The answer must be a single number: how many lines in the entries below contain the word "Amazon".

----- INFORMATION GIVEN -----

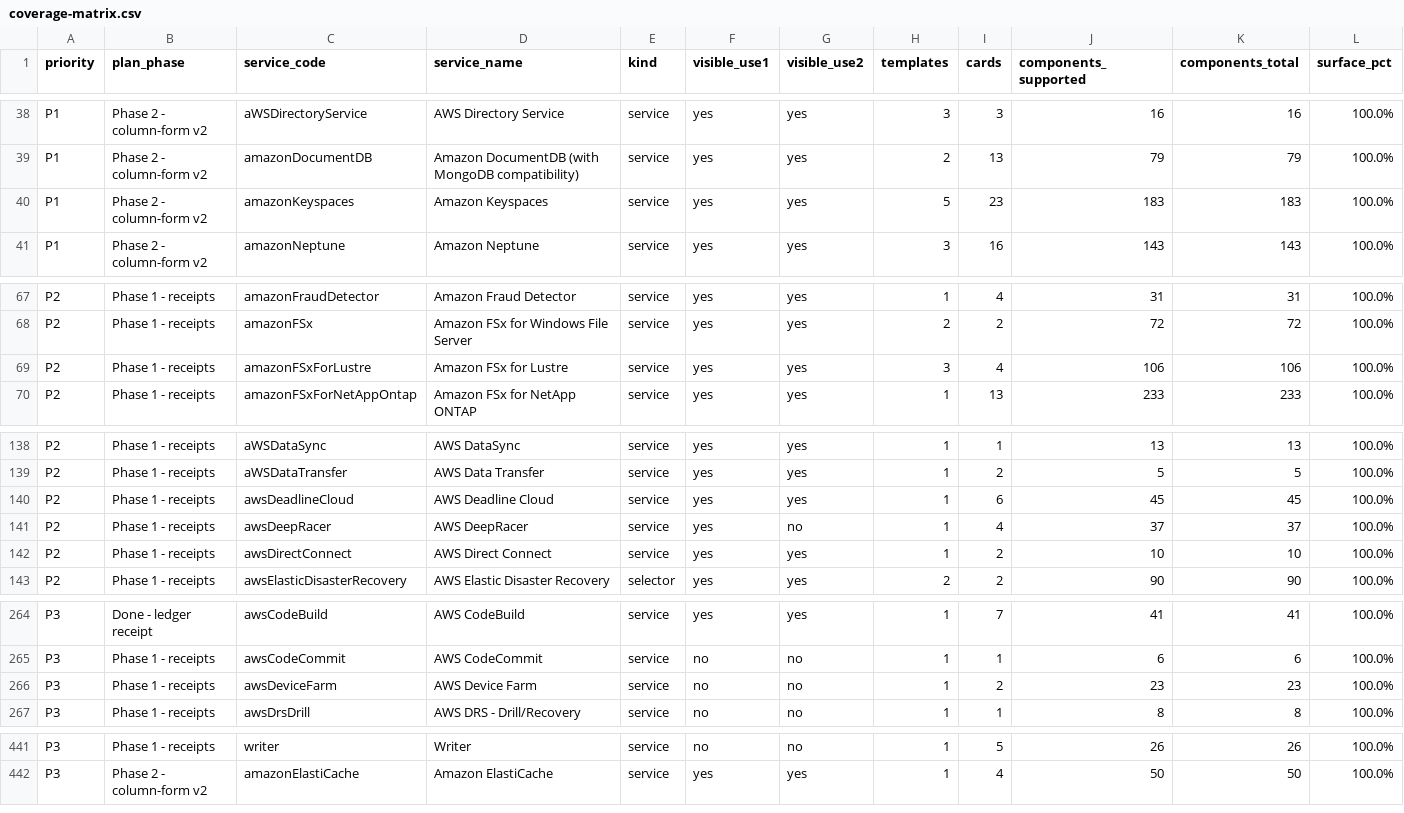
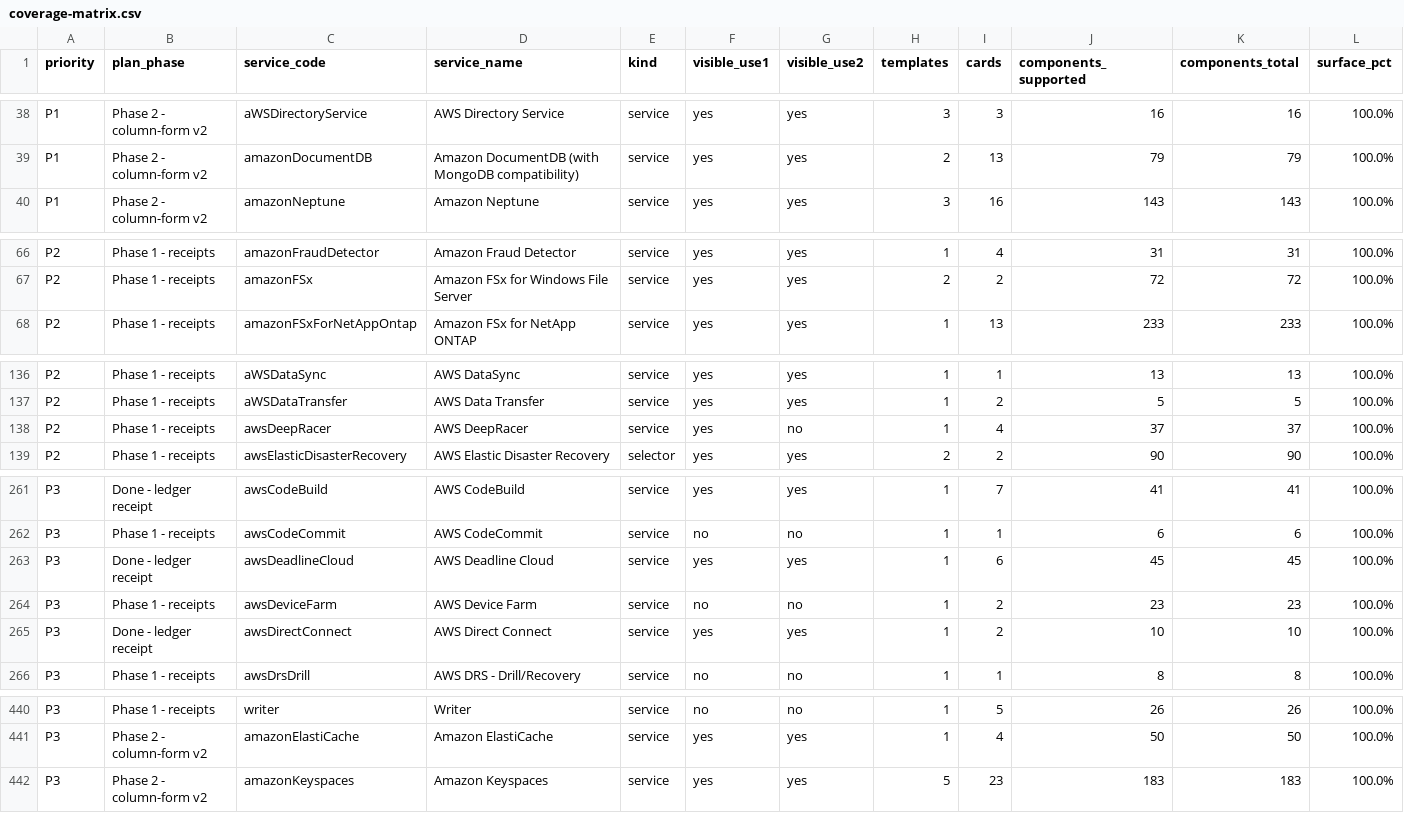
Before and after one commit to cardovaeric/aws-calc-axi, a CSV file: analysis/coverage-matrix.csv, drawn as a sheet; only a part is shown, gaps mark what is left out; removed rows and columns are numbered as before the commit, all else as after; rows hold the shown columns only; the diff covers the shown part only; the diff names each change by its address in the sheet, - before the commit and + after, or states it on an @@ line.

Commit message:
Finish Direct Connect, Deadline Cloud, and FSx for Lustre and add their receipts
Four live editor receipts, all pass, and the ledger rows for each:

- Direct Connect 2,463.75 (1 Dedicated 10G port at 0, 365, and 730 hours).
- Deadline Cloud 409.08 (1 c5.large Linux worker at 0%, 50%, and 100%).
- FSx for Lustre 174.32 (1200 GB SSD, 125 MBps/TiB, 50% compression savings).
- Keyspaces 25.69, which closes the D-026 percentInput oracle: the editor
  recompute now shows LOCAL_ONE reads (1) instead of (0.01).

The utilization e2e file stops treating Deadline Cloud and Direct Connect as
known gaps and asserts both as native goldens, and the tracker test that pinned
Amazon Mainframe Modernization's missing input subtype now pins the
remap.constant blocker that is actually left.

Tracker rerun on this base: clean 401, partial:column-form 16,
blocked:column-form 21, blocked:subtype 3; P1 10. The only class changes are the
seven utilization rows (four clean, three to blocked:column-form).

```diff
--- a/analysis/coverage-matrix.csv
+++ b/analysis/coverage-matrix.csv
-row 40: P1 | Phase 2 - column-form v2 | amazonKeyspaces | Amazon Keyspaces | service | yes | yes | 5 | 23 | 183 | 183 | 100.0%
-row 69: P2 | Phase 1 - receipts | amazonFSxForLustre | Amazon FSx for Lustre | service | yes | yes | 3 | 4 | 106 | 106 | 100.0%
-row 140: P2 | Phase 1 - receipts | awsDeadlineCloud | AWS Deadline Cloud | service | yes | yes | 1 | 6 | 45 | 45 | 100.0%
-row 142: P2 | Phase 1 - receipts | awsDirectConnect | AWS Direct Connect | service | yes | yes | 1 | 2 | 10 | 10 | 100.0%
+row 263: P3 | Done - ledger receipt | awsDeadlineCloud | AWS Deadline Cloud | service | yes | yes | 1 | 6 | 45 | 45 | 100.0%
+row 265: P3 | Done - ledger receipt | awsDirectConnect | AWS Direct Connect | service | yes | yes | 1 | 2 | 10 | 10 | 100.0%
+row 442: P3 | Phase 2 - column-form v2 | amazonKeyspaces | Amazon Keyspaces | service | yes | yes | 5 | 23 | 183 | 183 | 100.0%
```
Also changed, not shown: 1 added row elsewhere in this file, 15 other files.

-----

ANSWER TO THIS EXERCISE: 4